[Before and after images]
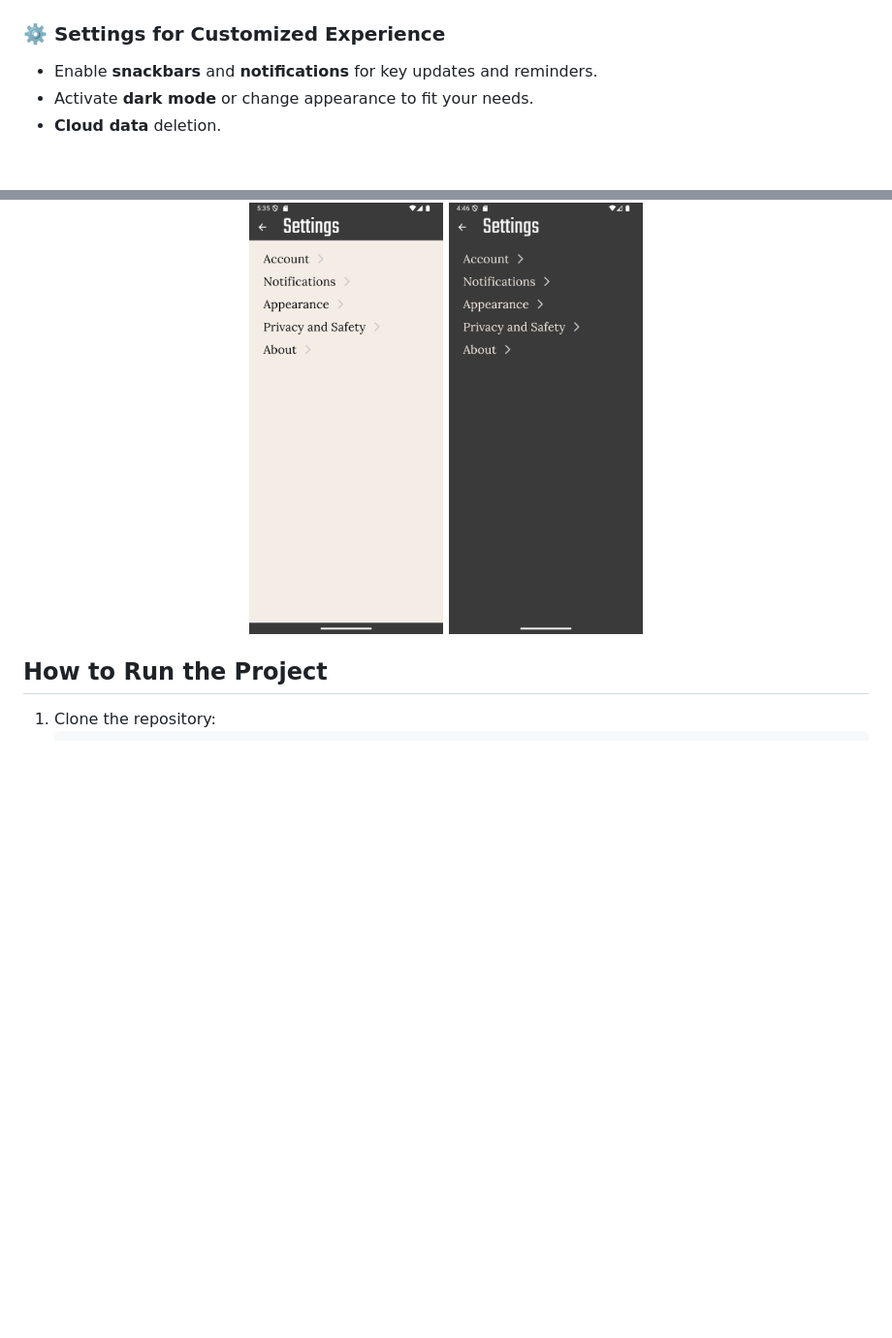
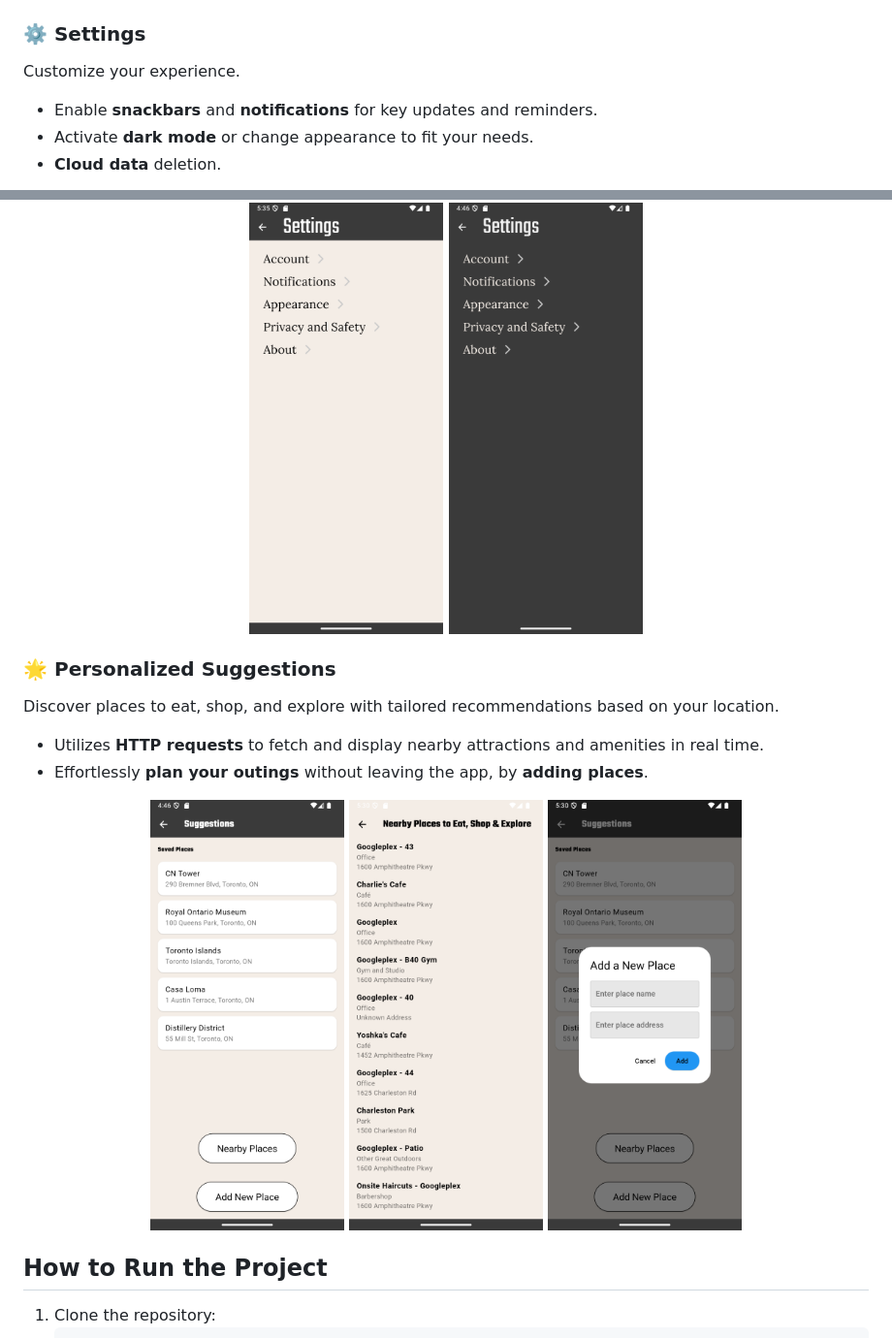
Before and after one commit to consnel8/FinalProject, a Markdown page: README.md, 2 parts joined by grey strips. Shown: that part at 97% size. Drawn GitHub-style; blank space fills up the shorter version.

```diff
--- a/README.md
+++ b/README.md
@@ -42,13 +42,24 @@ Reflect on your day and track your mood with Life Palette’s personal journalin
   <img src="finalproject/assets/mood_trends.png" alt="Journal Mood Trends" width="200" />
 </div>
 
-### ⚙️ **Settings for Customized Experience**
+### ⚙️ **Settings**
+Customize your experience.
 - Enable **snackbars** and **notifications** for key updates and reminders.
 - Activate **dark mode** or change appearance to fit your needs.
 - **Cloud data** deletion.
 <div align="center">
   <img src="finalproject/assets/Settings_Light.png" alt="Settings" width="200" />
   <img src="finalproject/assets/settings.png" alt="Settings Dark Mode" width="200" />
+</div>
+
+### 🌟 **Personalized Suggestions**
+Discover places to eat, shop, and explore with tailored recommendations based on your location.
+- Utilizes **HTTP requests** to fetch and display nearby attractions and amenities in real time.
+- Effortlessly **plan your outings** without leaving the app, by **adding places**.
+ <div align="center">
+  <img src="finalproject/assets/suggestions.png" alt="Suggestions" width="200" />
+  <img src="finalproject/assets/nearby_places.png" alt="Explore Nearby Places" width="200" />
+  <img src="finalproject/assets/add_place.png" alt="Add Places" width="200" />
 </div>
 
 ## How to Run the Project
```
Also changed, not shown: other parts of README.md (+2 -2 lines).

==

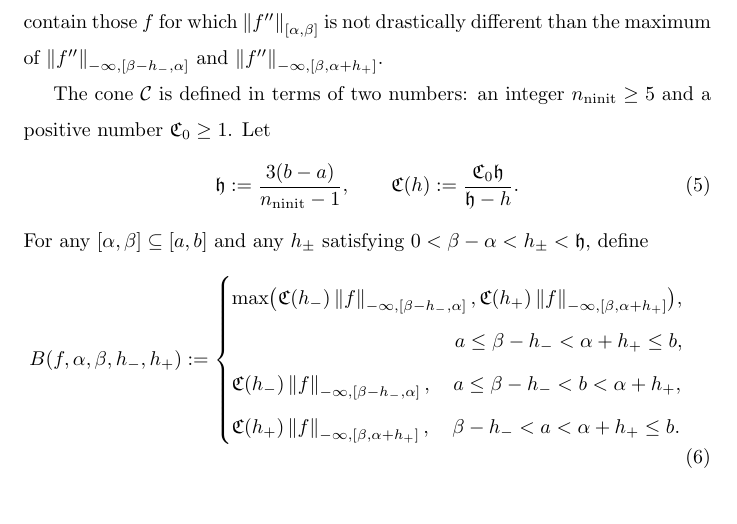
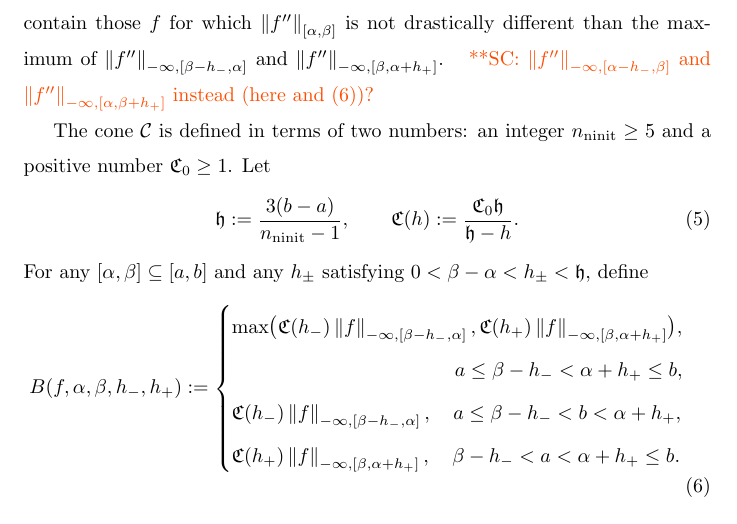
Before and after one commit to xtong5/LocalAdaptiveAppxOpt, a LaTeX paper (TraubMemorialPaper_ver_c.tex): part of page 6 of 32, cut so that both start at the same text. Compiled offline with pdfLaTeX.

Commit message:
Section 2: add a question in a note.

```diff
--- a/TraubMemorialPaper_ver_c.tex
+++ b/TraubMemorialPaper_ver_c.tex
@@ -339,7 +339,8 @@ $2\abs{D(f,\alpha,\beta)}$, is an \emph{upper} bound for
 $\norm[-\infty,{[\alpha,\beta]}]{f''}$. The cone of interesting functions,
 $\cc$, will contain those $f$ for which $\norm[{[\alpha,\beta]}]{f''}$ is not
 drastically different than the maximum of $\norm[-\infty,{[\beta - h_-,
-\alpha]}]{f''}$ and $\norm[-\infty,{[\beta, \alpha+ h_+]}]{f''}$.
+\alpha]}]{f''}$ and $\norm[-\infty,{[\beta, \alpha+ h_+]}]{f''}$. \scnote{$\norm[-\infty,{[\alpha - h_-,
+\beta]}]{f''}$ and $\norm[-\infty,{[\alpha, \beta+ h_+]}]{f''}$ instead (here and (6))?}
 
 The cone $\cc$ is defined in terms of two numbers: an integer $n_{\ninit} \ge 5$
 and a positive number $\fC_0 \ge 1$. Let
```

EXERCISE DESCRIPTION: Go through the records and report each line that contains "README".

RESPONSE TO THE TASK:
Before and after one commit to consnel8/FinalProject, a Markdown page: README.md, 2 parts joined by grey strips. Shown: that part at 97% size. Drawn GitHub-style; blank space fills up the shorter version.
--- a/README.md
+++ b/README.md
Also changed, not shown: other parts of README.md (+2 -2 lines).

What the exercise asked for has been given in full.